- **Records shown**
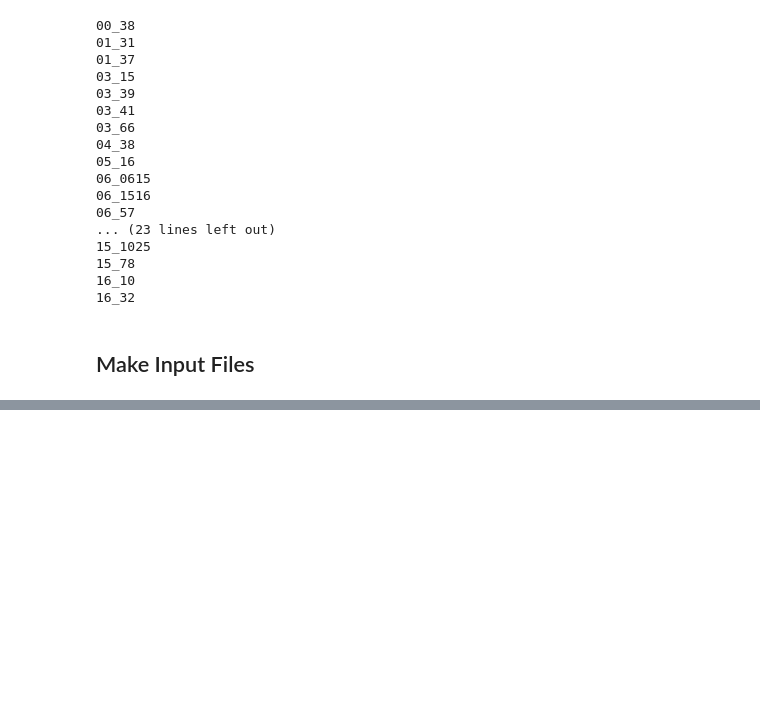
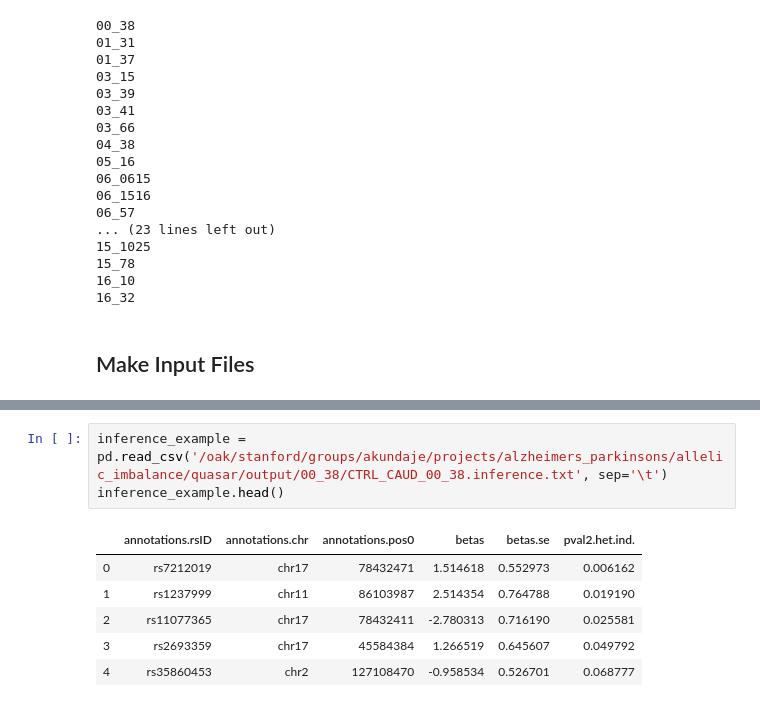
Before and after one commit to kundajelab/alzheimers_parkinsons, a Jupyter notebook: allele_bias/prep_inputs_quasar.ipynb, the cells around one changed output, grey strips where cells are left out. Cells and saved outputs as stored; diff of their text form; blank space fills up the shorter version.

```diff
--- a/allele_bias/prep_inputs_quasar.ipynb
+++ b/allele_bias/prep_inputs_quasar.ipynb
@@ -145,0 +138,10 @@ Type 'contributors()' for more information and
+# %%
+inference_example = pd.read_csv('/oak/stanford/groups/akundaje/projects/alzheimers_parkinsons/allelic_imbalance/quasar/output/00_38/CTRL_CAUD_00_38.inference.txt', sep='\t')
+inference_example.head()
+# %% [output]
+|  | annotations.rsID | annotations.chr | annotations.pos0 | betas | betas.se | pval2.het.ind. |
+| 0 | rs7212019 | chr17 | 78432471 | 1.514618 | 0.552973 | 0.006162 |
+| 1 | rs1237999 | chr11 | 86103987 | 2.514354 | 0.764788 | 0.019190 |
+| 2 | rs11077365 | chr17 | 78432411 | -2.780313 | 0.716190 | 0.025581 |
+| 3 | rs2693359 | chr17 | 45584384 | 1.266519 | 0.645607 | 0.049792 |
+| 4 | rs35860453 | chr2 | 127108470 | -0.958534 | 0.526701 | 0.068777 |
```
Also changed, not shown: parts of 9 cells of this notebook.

- **Goal of the exercise**
The answer should be the complete listing, set down exactly, without pictures.

- **Written reply**
Before and after one commit to kundajelab/alzheimers_parkinsons, a Jupyter notebook: allele_bias/prep_inputs_quasar.ipynb, the cells around one changed output, grey strips where cells are left out. Cells and saved outputs as stored; diff of their text form; blank space fills up the shorter version.

```diff
--- a/allele_bias/prep_inputs_quasar.ipynb
+++ b/allele_bias/prep_inputs_quasar.ipynb
@@ -145,0 +138,10 @@ Type 'contributors()' for more information and
+# %%
+inference_example = pd.read_csv('/oak/stanford/groups/akundaje/projects/alzheimers_parkinsons/allelic_imbalance/quasar/output/00_38/CTRL_CAUD_00_38.inference.txt', sep='\t')
+inference_example.head()
+# %% [output]
+|  | annotations.rsID | annotations.chr | annotations.pos0 | betas | betas.se | pval2.het.ind. |
+| 0 | rs7212019 | chr17 | 78432471 | 1.514618 | 0.552973 | 0.006162 |
+| 1 | rs1237999 | chr11 | 86103987 | 2.514354 | 0.764788 | 0.019190 |
+| 2 | rs11077365 | chr17 | 78432411 | -2.780313 | 0.716190 | 0.025581 |
+| 3 | rs2693359 | chr17 | 45584384 | 1.266519 | 0.645607 | 0.049792 |
+| 4 | rs35860453 | chr2 | 127108470 | -0.958534 | 0.526701 | 0.068777 |
```
Also changed, not shown: parts of 9 cells of this notebook.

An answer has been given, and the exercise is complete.